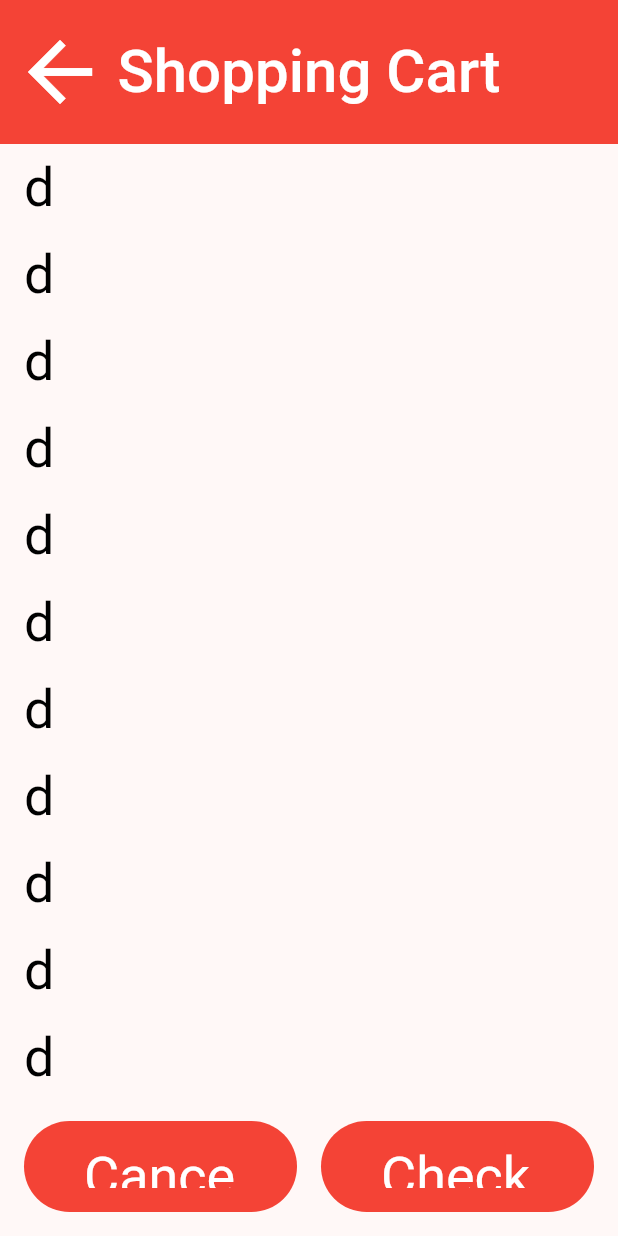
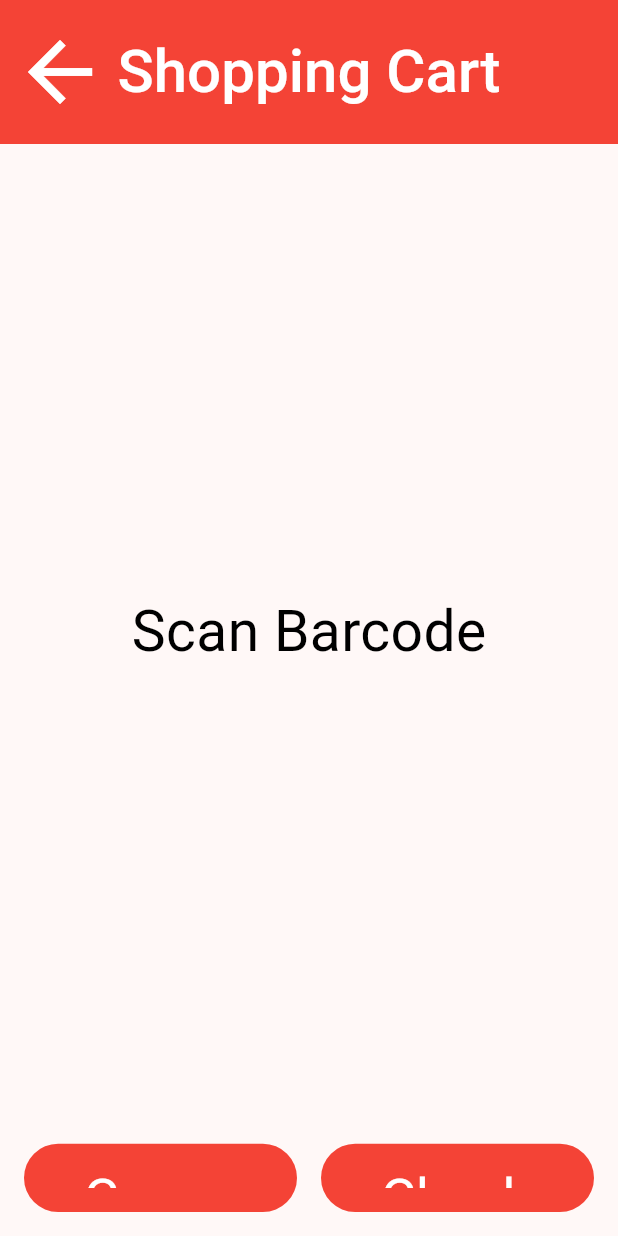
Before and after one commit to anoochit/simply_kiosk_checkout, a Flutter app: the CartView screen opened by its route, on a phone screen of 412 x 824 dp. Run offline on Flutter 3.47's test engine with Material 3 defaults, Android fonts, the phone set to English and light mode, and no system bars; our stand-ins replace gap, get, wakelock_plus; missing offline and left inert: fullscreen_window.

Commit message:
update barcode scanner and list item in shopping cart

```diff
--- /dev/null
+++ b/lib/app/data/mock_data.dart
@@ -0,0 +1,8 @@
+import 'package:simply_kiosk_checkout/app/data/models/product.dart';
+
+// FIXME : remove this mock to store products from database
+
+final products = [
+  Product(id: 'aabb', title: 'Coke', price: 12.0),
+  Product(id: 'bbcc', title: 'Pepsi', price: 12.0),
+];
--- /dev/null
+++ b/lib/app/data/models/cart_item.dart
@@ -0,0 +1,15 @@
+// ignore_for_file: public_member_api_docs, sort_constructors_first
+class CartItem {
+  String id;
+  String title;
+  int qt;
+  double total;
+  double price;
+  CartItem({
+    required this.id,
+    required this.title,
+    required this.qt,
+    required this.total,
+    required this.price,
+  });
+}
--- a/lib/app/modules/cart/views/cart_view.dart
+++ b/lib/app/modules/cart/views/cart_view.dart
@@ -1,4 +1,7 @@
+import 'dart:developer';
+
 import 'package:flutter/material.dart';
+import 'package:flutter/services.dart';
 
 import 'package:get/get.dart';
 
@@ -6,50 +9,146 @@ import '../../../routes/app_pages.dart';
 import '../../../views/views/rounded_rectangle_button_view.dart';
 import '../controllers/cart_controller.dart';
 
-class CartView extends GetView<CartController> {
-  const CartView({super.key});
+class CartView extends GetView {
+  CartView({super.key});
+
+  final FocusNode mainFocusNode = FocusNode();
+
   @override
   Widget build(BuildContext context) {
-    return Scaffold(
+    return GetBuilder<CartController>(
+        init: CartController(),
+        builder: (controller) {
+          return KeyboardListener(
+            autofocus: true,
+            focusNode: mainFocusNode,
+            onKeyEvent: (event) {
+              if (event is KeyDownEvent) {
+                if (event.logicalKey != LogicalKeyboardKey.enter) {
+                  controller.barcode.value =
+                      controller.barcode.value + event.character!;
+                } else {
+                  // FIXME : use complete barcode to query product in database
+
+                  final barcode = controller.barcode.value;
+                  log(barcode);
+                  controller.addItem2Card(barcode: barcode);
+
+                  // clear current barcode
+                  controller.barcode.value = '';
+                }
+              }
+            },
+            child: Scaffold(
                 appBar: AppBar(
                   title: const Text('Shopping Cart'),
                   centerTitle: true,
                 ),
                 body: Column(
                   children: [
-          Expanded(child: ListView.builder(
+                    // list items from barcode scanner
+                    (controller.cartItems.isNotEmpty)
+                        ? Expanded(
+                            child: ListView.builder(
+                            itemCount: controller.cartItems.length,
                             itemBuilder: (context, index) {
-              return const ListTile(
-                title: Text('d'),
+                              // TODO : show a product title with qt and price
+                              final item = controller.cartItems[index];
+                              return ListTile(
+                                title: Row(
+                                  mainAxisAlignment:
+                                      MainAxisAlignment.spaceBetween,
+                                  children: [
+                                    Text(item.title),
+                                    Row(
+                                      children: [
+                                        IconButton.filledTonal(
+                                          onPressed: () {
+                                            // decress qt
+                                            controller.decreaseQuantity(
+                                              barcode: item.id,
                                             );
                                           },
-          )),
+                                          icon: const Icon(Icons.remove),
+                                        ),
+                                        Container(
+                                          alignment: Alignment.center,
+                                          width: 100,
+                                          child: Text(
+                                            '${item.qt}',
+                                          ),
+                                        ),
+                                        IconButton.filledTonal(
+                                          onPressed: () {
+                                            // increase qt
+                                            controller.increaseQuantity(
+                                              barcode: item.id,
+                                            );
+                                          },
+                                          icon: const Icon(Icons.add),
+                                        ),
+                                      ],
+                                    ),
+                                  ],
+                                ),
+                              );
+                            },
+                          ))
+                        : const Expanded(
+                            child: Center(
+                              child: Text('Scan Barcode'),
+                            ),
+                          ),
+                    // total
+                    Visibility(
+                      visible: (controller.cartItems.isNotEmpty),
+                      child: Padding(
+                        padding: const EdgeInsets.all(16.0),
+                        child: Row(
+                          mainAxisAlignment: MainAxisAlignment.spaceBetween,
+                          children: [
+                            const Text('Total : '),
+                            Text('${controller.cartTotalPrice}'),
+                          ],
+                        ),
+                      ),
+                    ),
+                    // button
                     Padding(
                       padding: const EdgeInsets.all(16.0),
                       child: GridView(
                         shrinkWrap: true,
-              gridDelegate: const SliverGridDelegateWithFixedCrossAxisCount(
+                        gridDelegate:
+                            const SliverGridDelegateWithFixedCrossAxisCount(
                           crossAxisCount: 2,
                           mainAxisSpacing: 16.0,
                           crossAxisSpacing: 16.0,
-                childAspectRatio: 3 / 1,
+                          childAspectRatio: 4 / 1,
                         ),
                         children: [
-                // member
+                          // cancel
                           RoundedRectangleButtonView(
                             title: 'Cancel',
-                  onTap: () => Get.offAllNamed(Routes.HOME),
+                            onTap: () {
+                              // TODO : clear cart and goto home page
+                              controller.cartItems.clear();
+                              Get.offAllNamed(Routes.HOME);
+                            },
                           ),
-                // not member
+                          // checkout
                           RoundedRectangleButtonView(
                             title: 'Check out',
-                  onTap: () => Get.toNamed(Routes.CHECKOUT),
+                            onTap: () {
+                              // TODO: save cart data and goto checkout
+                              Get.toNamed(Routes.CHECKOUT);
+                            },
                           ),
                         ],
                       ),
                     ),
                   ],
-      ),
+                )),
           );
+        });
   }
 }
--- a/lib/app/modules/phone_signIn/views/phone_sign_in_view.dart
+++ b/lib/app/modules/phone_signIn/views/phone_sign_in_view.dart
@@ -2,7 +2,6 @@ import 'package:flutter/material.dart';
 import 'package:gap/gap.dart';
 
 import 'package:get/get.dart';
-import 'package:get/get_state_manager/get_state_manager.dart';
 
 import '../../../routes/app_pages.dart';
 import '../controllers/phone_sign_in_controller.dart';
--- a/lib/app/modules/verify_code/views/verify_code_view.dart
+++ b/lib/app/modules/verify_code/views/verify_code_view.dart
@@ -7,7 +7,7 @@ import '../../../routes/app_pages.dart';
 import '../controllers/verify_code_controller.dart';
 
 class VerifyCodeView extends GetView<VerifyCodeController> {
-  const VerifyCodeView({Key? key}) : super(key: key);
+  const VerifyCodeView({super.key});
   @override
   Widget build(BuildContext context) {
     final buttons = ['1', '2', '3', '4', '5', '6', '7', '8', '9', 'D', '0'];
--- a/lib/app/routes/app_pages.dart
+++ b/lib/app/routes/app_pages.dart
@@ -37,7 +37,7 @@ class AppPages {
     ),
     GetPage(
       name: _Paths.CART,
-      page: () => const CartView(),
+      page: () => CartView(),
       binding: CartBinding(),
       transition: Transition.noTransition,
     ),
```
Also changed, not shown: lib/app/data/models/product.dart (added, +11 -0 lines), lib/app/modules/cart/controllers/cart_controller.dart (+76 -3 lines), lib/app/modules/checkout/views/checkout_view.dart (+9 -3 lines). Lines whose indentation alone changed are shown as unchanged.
□ □ □ □ □
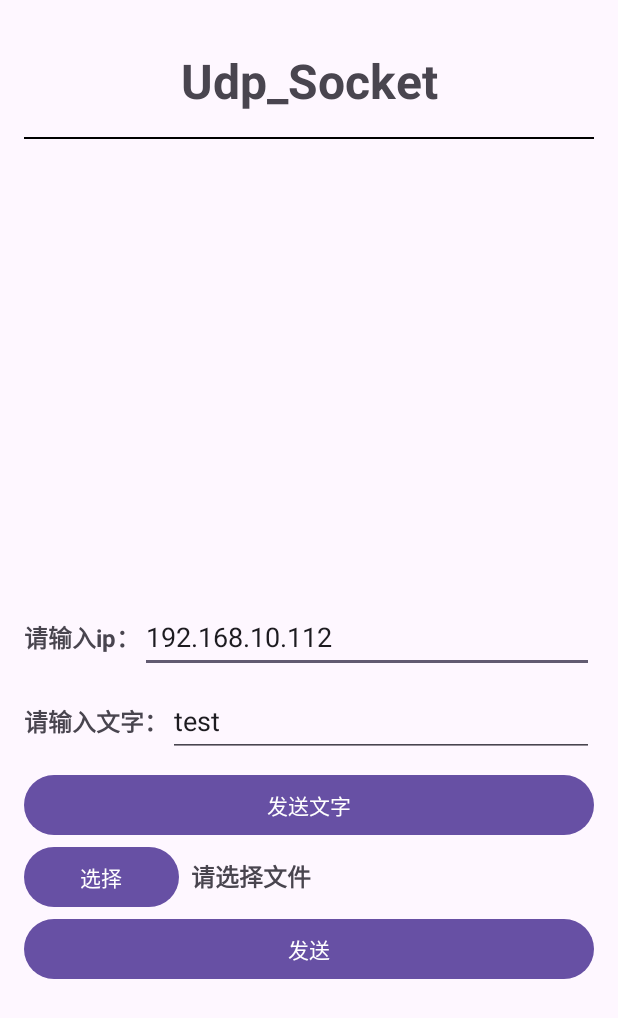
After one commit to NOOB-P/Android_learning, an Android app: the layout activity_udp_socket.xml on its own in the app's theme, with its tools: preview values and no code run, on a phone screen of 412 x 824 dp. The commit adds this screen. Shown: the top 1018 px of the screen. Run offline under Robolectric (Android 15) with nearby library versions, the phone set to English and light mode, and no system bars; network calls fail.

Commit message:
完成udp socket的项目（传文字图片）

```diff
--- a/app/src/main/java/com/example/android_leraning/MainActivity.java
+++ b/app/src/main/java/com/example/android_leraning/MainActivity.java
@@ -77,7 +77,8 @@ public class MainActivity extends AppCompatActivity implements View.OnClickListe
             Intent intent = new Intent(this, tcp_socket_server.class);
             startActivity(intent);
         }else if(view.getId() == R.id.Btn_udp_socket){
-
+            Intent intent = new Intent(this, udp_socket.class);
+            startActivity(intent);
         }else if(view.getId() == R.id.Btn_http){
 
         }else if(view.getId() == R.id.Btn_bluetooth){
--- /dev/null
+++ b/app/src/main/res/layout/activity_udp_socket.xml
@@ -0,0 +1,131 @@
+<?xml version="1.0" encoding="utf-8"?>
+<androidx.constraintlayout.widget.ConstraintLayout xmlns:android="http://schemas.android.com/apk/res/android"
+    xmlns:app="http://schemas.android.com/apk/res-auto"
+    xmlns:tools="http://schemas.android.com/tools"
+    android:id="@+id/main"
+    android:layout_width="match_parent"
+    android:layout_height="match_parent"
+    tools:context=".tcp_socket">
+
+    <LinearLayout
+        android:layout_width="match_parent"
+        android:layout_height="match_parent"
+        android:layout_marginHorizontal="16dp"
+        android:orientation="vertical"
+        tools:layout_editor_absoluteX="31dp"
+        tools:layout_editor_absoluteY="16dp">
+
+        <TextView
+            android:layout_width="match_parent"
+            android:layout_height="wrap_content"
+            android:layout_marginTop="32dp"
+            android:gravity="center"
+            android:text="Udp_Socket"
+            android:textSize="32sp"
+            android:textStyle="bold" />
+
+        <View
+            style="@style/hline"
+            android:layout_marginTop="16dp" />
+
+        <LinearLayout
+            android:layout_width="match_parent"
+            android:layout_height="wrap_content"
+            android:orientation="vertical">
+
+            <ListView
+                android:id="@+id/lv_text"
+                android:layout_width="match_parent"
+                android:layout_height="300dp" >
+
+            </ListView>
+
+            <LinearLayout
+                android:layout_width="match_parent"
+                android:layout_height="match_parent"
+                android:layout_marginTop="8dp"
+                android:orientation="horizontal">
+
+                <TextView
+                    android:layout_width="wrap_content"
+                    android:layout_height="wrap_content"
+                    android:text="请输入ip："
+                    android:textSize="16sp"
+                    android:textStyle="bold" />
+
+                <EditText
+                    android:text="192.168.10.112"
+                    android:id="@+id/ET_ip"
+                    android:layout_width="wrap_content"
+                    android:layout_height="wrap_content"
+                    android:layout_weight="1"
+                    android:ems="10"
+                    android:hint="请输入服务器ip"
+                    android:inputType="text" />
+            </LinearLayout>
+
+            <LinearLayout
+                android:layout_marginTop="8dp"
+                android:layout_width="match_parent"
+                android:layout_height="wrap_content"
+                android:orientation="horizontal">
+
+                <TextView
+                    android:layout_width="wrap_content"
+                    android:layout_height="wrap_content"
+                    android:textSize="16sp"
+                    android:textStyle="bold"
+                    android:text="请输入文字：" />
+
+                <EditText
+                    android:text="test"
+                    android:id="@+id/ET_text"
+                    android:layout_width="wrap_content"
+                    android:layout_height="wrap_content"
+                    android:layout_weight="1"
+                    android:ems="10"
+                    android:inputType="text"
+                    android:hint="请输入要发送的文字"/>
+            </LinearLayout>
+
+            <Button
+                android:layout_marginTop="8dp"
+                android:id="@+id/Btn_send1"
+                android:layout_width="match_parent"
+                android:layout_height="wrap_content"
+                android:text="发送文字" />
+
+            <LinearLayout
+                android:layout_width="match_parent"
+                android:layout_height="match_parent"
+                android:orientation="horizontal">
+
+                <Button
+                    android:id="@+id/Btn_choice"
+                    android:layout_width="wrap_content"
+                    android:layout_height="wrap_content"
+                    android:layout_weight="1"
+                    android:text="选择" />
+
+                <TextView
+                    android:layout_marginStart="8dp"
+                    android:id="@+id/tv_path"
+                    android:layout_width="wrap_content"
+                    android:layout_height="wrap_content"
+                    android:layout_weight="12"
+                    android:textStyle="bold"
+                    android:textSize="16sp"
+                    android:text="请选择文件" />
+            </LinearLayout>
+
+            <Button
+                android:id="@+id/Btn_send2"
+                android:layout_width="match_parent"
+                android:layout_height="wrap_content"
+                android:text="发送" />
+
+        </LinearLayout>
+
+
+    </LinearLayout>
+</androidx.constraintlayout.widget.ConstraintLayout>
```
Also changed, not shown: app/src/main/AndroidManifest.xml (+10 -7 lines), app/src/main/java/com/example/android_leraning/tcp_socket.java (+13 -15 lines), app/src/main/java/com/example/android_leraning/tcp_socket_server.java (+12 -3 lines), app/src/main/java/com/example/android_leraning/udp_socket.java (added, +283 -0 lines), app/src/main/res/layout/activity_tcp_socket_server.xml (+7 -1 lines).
□ □ □ □ □
WHAT IS BEING ASKED:
Report every line of the material above in which "this" appears.

EXERCISE OUTPUT:
+// FIXME : remove this mock to store products from database
+    required this.id,
+    required this.title,
+    required this.qt,
+    required this.total,
+    required this.price,
After one commit to NOOB-P/Android_learning, an Android app: the layout activity_udp_socket.xml on its own in the app's theme, with its tools: preview values and no code run, on a phone screen of 412 x 824 dp. The commit adds this screen. Shown: the top 1018 px of the screen. Run offline under Robolectric (Android 15) with nearby library versions, the phone set to English and light mode, and no system bars; network calls fail.
             Intent intent = new Intent(this, tcp_socket_server.class);
+            Intent intent = new Intent(this, udp_socket.class);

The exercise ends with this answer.